## WHAT THE EXERCISE ASKS
Find all the lines in the material below with the word "component", and copy them.

--- START ---

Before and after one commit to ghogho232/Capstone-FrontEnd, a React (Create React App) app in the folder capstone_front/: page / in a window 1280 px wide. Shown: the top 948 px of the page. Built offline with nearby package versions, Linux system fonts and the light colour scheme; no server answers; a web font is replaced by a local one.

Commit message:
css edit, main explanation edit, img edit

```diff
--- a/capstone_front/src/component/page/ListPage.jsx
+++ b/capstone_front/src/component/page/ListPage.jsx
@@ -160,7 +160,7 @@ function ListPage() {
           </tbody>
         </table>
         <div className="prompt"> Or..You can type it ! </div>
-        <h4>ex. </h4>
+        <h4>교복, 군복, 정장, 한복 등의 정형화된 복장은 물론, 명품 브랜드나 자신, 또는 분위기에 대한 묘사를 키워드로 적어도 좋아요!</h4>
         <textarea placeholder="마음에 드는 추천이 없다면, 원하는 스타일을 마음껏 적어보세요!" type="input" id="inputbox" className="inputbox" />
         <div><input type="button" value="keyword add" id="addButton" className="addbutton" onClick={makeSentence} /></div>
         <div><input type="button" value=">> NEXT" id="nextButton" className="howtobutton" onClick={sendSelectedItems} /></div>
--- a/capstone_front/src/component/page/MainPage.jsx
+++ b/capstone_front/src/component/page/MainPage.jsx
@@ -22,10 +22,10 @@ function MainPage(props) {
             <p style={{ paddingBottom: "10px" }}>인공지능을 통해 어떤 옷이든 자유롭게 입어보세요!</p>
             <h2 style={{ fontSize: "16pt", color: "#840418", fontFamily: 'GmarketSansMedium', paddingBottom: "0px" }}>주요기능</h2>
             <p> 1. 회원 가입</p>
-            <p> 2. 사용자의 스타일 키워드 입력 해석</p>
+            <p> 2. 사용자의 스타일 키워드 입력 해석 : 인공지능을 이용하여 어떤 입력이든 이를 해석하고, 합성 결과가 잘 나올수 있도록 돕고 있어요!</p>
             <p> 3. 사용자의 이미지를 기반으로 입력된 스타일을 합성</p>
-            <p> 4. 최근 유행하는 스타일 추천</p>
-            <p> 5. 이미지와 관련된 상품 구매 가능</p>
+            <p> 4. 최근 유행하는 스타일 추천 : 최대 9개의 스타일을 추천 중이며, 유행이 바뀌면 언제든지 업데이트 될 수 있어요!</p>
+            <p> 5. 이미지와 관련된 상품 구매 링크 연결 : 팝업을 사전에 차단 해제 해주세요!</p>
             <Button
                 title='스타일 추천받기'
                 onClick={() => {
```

--- END ---

## ANSWER TO THIS EXERCISE
--- a/capstone_front/src/component/page/ListPage.jsx
+++ b/capstone_front/src/component/page/ListPage.jsx
--- a/capstone_front/src/component/page/MainPage.jsx
+++ b/capstone_front/src/component/page/MainPage.jsx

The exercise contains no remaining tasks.